What makes Davis so special isn’t merely his near-7’ height or unbelievable wingspan. It’s his ability to possess both those traits while also staying so mobile. He doesn’t have to wait for James or a guard to collect his rebound to drive down court. Davis can take the ball up himself and create his own scoring opportunities.
He doesn’t have incredible handles, but Davis is a capable dribbler. His size is really the difference-maker. One move and two steps later, he can be from the three-point arc to the rim. James doesn’t have to spoon-feed Davis in the paint, or even have to be on the court for Davis to thrive. The Brow is his own star, and his 27 free-throw attempts are the proof.
Granted, the Grizzlies’ defense is young and inexperienced. This wasn’t Davis’ toughest test. But even after an infinite amount of adjustments, Memphis was reduced to hacking Davis, sometimes even before he caught the ball.
If they didn’t, they were prone to any Laker throwing a lob pass to Davis from almost anywhere. James’ halfcourt chuck to a spinning Davis for a 180-oop was the show-stopper.
LeBron throws a HALF COURT alley to Anthony Davis pic.twitter.com/75mISfmbvr— Whistle (@WhistleSports) October 30, 2019
Davis’s final stat-line included two blocks, two assists and no turnovers. He was the total package, and everything the Lakers need him to be to compete for a championship this year.
Heck yeah, the Davis trade was worth it for the Lakers
The Lakers gave up a steep package to land Davis.
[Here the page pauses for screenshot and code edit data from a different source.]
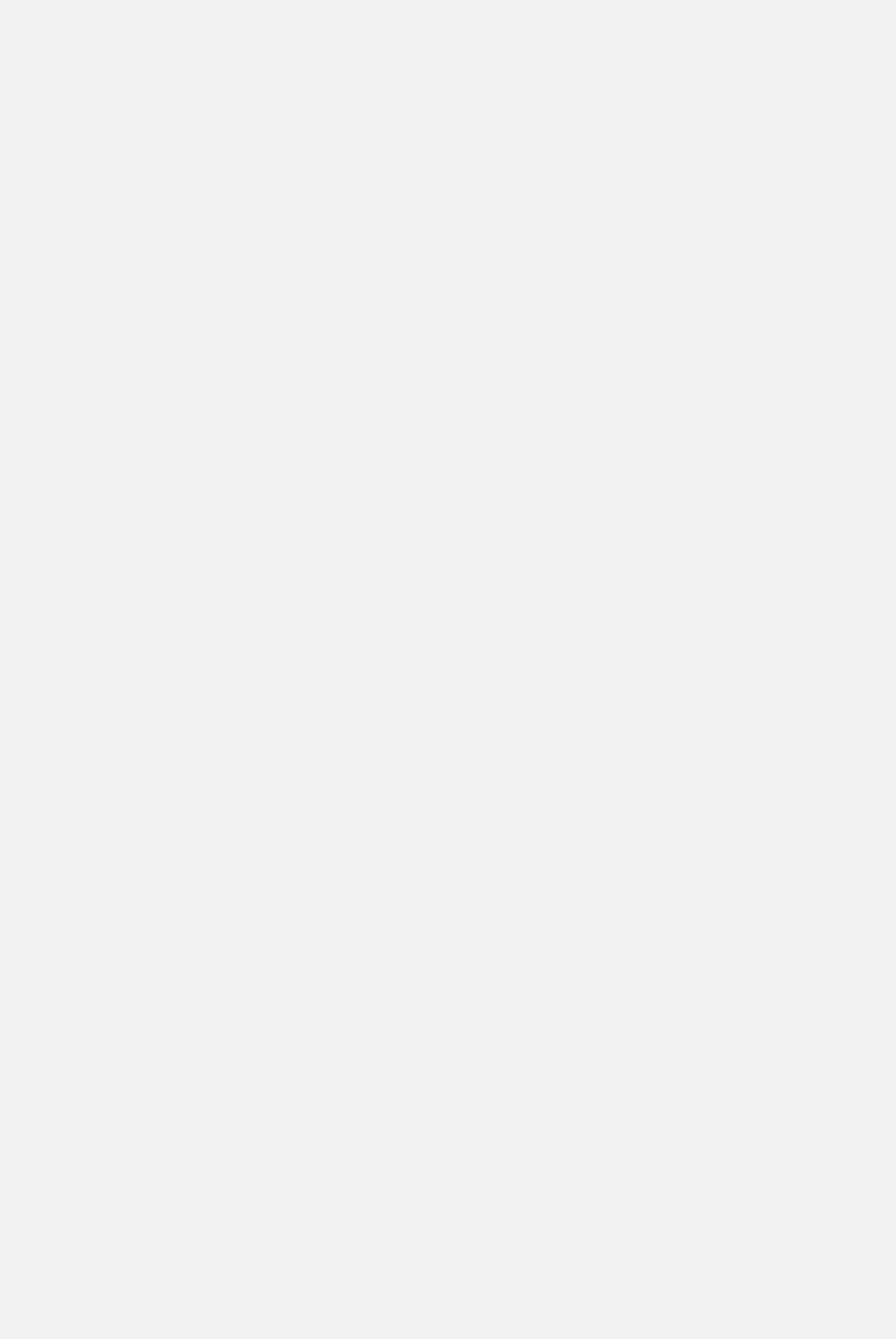
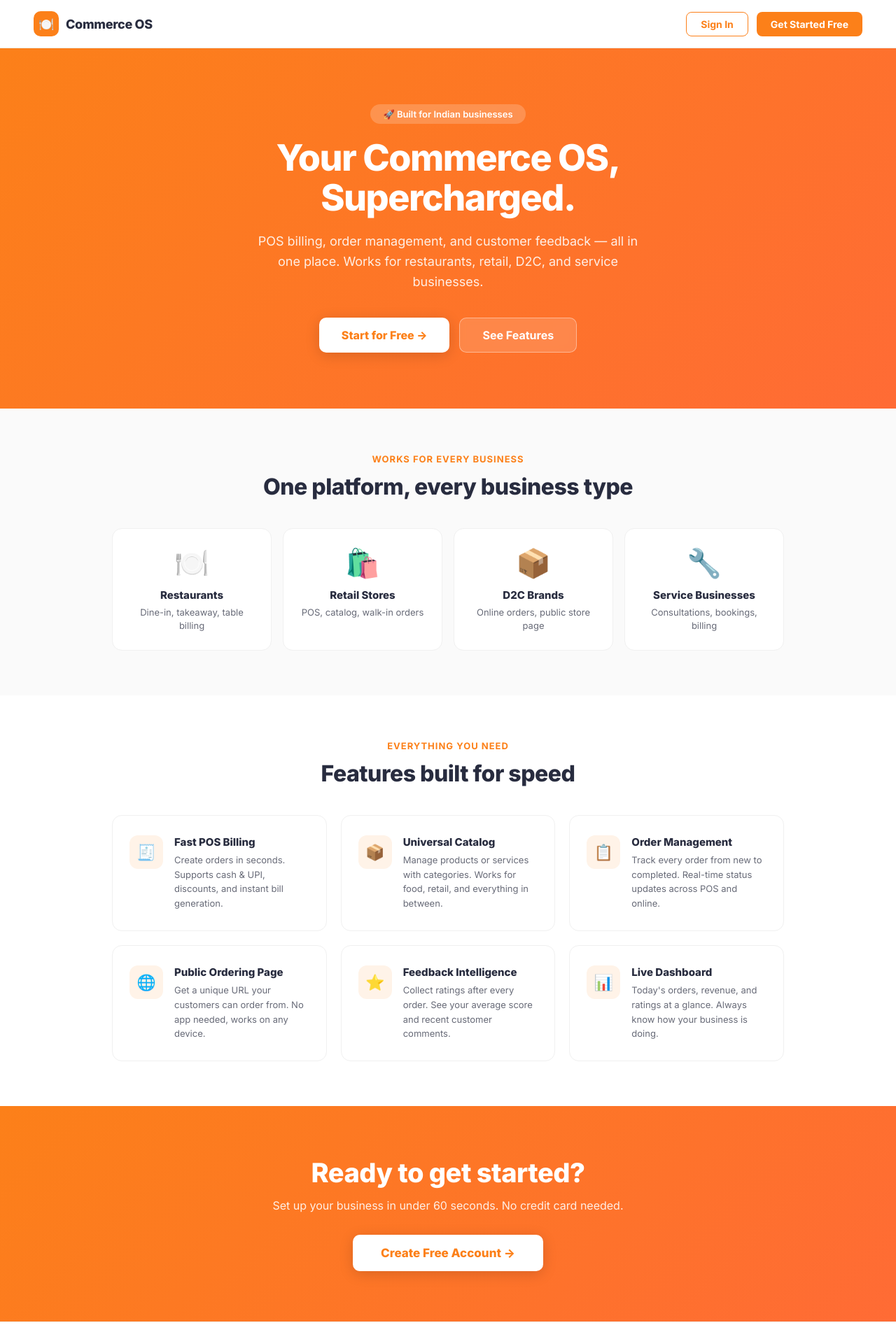
Before and after one commit to Pagya/POS, a Next.js app in the folder frontend/: page / in a window 1280 px wide. Before the commit this address had no page. Shown: the top 1914 px of the page at 70% size. Before the commit the page ends 800 px from the top, so only its background shows below. Built offline with nearby package versions, Linux system fonts and the light colour scheme.

Commit message:
feat: add landing page with features showcase before auth

```diff
--- a/frontend/src/app/page.tsx
+++ b/frontend/src/app/page.tsx
@@ -1,12 +1,117 @@
 'use client';
-import { useEffect } from 'react';
 import { useRouter } from 'next/navigation';
 
-export default function Home() {
+const FEATURES = [
+  { icon: '🧾', title: 'Fast POS Billing', desc: 'Create orders in seconds. Supports cash & UPI, discounts, and instant bill generation.' },
+  { icon: '📦', title: 'Universal Catalog', desc: 'Manage products or services with categories. Works for food, retail, and everything in between.' },
+  { icon: '📋', title: 'Order Management', desc: 'Track every order from new to completed. Real-time status updates across POS and online.' },
+  { icon: '🌐', title: 'Public Ordering Page', desc: 'Get a unique URL your customers can order from. No app needed, works on any device.' },
+  { icon: '⭐', title: 'Feedback Intelligence', desc: 'Collect ratings after every order. See your average score and recent customer comments.' },
+  { icon: '📊', title: 'Live Dashboard', desc: "Today's orders, revenue, and ratings at a glance. Always know how your business is doing." },
+];
+
+const BUSINESS_TYPES = [
+  { emoji: '🍽️', label: 'Restaurants', desc: 'Dine-in, takeaway, table billing' },
+  { emoji: '🛍️', label: 'Retail Stores', desc: 'POS, catalog, walk-in orders' },
+  { emoji: '📦', label: 'D2C Brands', desc: 'Online orders, public store page' },
+  { emoji: '🔧', label: 'Service Businesses', desc: 'Consultations, bookings, billing' },
+];
+
+export default function LandingPage() {
   const router = useRouter();
-  useEffect(() => {
-    const token = localStorage.getItem('token');
-    router.replace(token ? '/dashboard' : '/login');
-  }, [router]);
-  return null;
+
+  return (
+    <div style={{ background: '#fff', minHeight: '100vh', fontFamily: 'Inter, -apple-system, sans-serif', color: '#282C3F' }}>
+
+      {/* Nav */}
+      <nav style={{ display: 'flex', justifyContent: 'space-between', alignItems: 'center', padding: '16px 48px', borderBottom: '1px solid #f0f0f0', position: 'sticky', top: 0, background: '#fff', zIndex: 50 }}>
+        <div style={{ display: 'flex', alignItems: 'center', gap: 10 }}>
+          <div style={{ width: 36, height: 36, background: '#FC8019', borderRadius: 10, display: 'flex', alignItems: 'center', justifyContent: 'center', fontSize: 18 }}>🍽️</div>
+          <span style={{ fontWeight: 800, fontSize: 18, letterSpacing: '-.3px' }}>Commerce OS</span>
+        </div>
+        <div style={{ display: 'flex', gap: 12 }}>
+          <button onClick={() => router.push('/login')} style={{ background: 'transparent', border: '1.5px solid #FC8019', color: '#FC8019', borderRadius: 8, padding: '8px 20px', fontWeight: 700, cursor: 'pointer', fontSize: 14, fontFamily: 'inherit' }}>
+            Sign In
+          </button>
+          <button onClick={() => router.push('/login')} style={{ background: '#FC8019', border: 'none', color: '#fff', borderRadius: 8, padding: '8px 20px', fontWeight: 700, cursor: 'pointer', fontSize: 14, fontFamily: 'inherit' }}>
+            Get Started Free
+          </button>
+        </div>
+      </nav>
+
+      {/* Hero */}
+      <section style={{ background: 'linear-gradient(135deg, #FC8019 0%, #FF6B35 100%)', padding: '80px 48px', textAlign: 'center', color: '#fff' }}>
+        <div style={{ maxWidth: 720, margin: '0 auto' }}>
+          <div style={{ display: 'inline-block', background: 'rgba(255,255,255,.2)', borderRadius: 99, padding: '6px 18px', fontSize: 13, fontWeight: 600, marginBottom: 20, backdropFilter: 'blur(4px)' }}>
+            🚀 Built for Indian businesses
+          </div>
+          <h1 style={{ fontSize: 52, fontWeight: 900, lineHeight: 1.1, letterSpacing: '-1.5px', marginBottom: 20 }}>
+            Your Commerce OS,<br />Supercharged.
+          </h1>
+          <p style={{ fontSize: 18, opacity: .88, lineHeight: 1.6, marginBottom: 36, maxWidth: 560, margin: '0 auto 36px' }}>
+            POS billing, order management, and customer feedback — all in one place. Works for restaurants, retail, D2C, and service businesses.
+          </p>
+          <div style={{ display: 'flex', gap: 14, justifyContent: 'center', flexWrap: 'wrap' }}>
+            <button onClick={() => router.push('/login')} style={{ background: '#fff', color: '#FC8019', border: 'none', borderRadius: 10, padding: '14px 32px', fontWeight: 800, fontSize: 16, cursor: 'pointer', fontFamily: 'inherit', boxShadow: '0 4px 20px rgba(0,0,0,.15)' }}>
+              Start for Free →
+            </button>
+            <button onClick={() => document.getElementById('features')?.scrollIntoView({ behavior: 'smooth' })} style={{ background: 'rgba(255,255,255,.15)', color: '#fff', border: '1.5px solid rgba(255,255,255,.4)', borderRadius: 10, padding: '14px 32px', fontWeight: 700, fontSize: 16, cursor: 'pointer', fontFamily: 'inherit', backdropFilter: 'blur(4px)' }}>
+              See Features
+            </button>
+          </div>
+        </div>
+      </section>
+
+      {/* Business types */}
+      <section style={{ padding: '64px 48px', background: '#FAFAFA' }}>
+        <div style={{ maxWidth: 960, margin: '0 auto' }}>
+          <p style={{ textAlign: 'center', fontSize: 13, fontWeight: 700, color: '#FC8019', textTransform: 'uppercase', letterSpacing: '1px', marginBottom: 12 }}>Works for every business</p>
+          <h2 style={{ textAlign: 'center', fontSize: 32, fontWeight: 900, letterSpacing: '-.5px', marginBottom: 40 }}>One platform, every business type</h2>
+          <div style={{ display: 'grid', gridTemplateColumns: 'repeat(auto-fit, minmax(200px, 1fr))', gap: 16 }}>
+            {BUSINESS_TYPES.map(b => (
+              <div key={b.label} style={{ background: '#fff', borderRadius: 14, padding: '24px 20px', textAlign: 'center', border: '1.5px solid #F0F0F0', transition: 'border-color .15s' }}>
+                <div style={{ fontSize: 40, marginBottom: 12 }}>{b.emoji}</div>
+                <div style={{ fontWeight: 800, fontSize: 15, marginBottom: 6 }}>{b.label}</div>
+                <div style={{ fontSize: 13, color: '#686B78', lineHeight: 1.5 }}>{b.desc}</div>
+              </div>
+            ))}
+          </div>
+        </div>
+      </section>
+
+      {/* Features */}
+      <section id="features" style={{ padding: '64px 48px' }}>
+        <div style={{ maxWidth: 960, margin: '0 auto' }}>
+          <p style={{ textAlign: 'center', fontSize: 13, fontWeight: 700, color: '#FC8019', textTransform: 'uppercase', letterSpacing: '1px', marginBottom: 12 }}>Everything you need</p>
+          <h2 style={{ textAlign: 'center', fontSize: 32, fontWeight: 900, letterSpacing: '-.5px', marginBottom: 40 }}>Features built for speed</h2>
+          <div style={{ display: 'grid', gridTemplateColumns: 'repeat(auto-fit, minmax(280px, 1fr))', gap: 20 }}>
+            {FEATURES.map(f => (
+              <div key={f.title} style={{ background: '#fff', borderRadius: 14, padding: '28px 24px', border: '1.5px solid #F0F0F0', display: 'flex', gap: 16, alignItems: 'flex-start' }}>
+                <div style={{ width: 48, height: 48, background: '#FFF3E8', borderRadius: 12, display: 'flex', alignItems: 'center', justifyContent: 'center', fontSize: 22, flexShrink: 0 }}>{f.icon}</div>
+                <div>
+                  <div style={{ fontWeight: 800, fontSize: 15, marginBottom: 6 }}>{f.title}</div>
+                  <div style={{ fontSize: 13, color: '#686B78', lineHeight: 1.6 }}>{f.desc}</div>
+                </div>
+              </div>
+            ))}
+          </div>
+        </div>
+      </section>
+
+      {/* CTA */}
+      <section style={{ background: 'linear-gradient(135deg, #FC8019 0%, #FF6B35 100%)', padding: '72px 48px', textAlign: 'center', color: '#fff' }}>
+        <h2 style={{ fontSize: 38, fontWeight: 900, letterSpacing: '-.5px', marginBottom: 14 }}>Ready to get started?</h2>
+        <p style={{ fontSize: 16, opacity: .88, marginBottom: 32 }}>Set up your business in under 60 seconds. No credit card needed.</p>
+        <button onClick={() => router.push('/login')} style={{ background: '#fff', color: '#FC8019', border: 'none', borderRadius: 10, padding: '16px 40px', fontWeight: 800, fontSize: 17, cursor: 'pointer', fontFamily: 'inherit', boxShadow: '0 4px 20px rgba(0,0,0,.15)' }}>
+          Create Free Account →
+        </button>
+      </section>
+
+      {/* Footer */}
+      <footer style={{ padding: '24px 48px', borderTop: '1px solid #f0f0f0', display: 'flex', justifyContent: 'space-between', alignItems: 'center', fontSize: 13, color: '#9ca3af' }}>
+        <span>© 2025 Commerce OS</span>
+        <span>Built with ❤️ for Indian businesses</span>
+      </footer>
+    </div>
+  );
 }
```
It included Brandon Ingram and Lonzo Ball, who both look like the type of possible future all-stars LA had hoped it could grow them into all along. Ingram is scoring the ball like never before, and a healthy Ball changed his awkward jump shot and is seeing the floor as well as he ever has. The Lakers also lost a quality role player in Josh Hart and three draft picks. But so it goes in pursuit of a title in the small window the franchise has open.
As every NBA season in recent memory has taught us: go get the superstar, no matter the cost. There are only 10 or so NBA players who can be relied on to be a playoff series’ biggest difference-maker, and now the Lakers have two of them.
We saw what James did with Kyrie Irving, winning one title in two tries. We saw what he did with Dwyane Wade, winning two in four. James might be a step slower now, but Davis is many times quicker than anyone he’s ever paired with.
James heading to the bench with plenty of game left could become more routine than ever. Davis is simply that good.